Aim of the task> Say how many lines in the following data hold the word "showPersons". Write nothing but that number.

Records for this task>
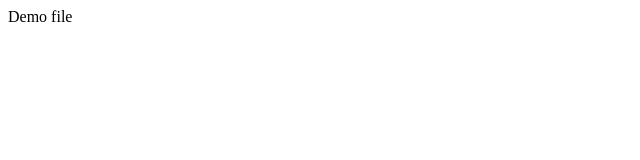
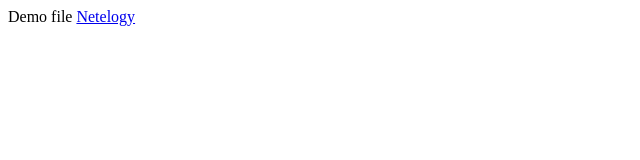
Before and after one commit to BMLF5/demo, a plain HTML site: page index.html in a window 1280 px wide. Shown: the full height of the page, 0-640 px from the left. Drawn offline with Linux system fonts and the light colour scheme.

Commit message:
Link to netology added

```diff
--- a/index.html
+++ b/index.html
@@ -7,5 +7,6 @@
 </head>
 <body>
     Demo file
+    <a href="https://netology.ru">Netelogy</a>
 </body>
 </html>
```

==

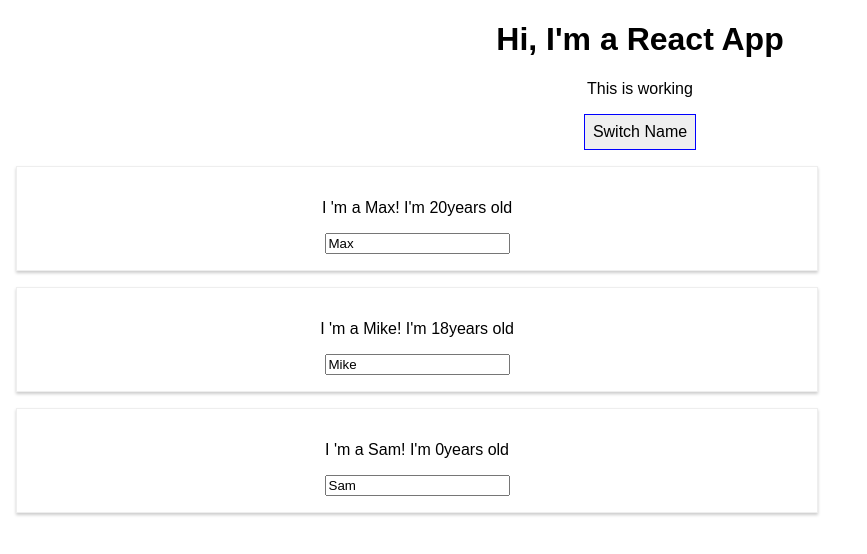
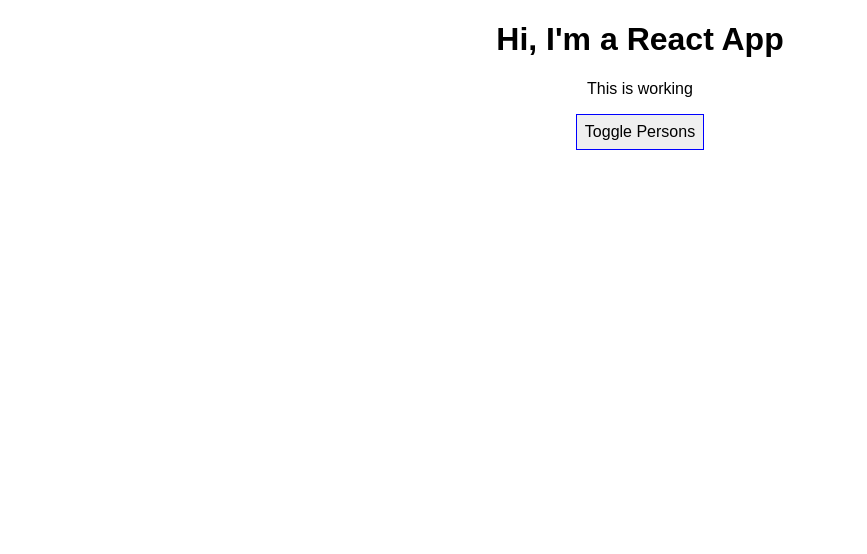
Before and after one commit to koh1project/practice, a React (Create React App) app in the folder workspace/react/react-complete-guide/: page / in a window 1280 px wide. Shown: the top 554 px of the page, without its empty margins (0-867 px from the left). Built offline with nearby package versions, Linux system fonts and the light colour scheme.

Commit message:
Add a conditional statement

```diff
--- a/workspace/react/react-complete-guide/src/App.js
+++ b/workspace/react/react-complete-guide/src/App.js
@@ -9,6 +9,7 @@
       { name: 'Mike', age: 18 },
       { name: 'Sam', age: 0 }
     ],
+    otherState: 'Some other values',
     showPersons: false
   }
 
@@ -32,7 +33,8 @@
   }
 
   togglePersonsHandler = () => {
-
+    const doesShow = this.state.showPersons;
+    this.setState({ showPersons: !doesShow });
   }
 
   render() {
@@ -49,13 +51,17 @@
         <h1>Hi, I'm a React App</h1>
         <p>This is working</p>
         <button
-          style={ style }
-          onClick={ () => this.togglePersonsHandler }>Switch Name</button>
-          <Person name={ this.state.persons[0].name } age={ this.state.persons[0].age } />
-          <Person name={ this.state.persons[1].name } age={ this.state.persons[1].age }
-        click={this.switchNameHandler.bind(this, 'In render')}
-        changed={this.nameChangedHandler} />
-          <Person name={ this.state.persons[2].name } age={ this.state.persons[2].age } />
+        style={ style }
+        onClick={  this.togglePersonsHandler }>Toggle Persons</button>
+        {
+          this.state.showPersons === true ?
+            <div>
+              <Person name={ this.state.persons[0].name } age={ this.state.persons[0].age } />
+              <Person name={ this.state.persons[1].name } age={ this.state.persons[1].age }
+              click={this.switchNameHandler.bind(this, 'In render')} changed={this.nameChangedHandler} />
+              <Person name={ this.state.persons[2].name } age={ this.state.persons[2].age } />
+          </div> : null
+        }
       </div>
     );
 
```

Response to the task> 4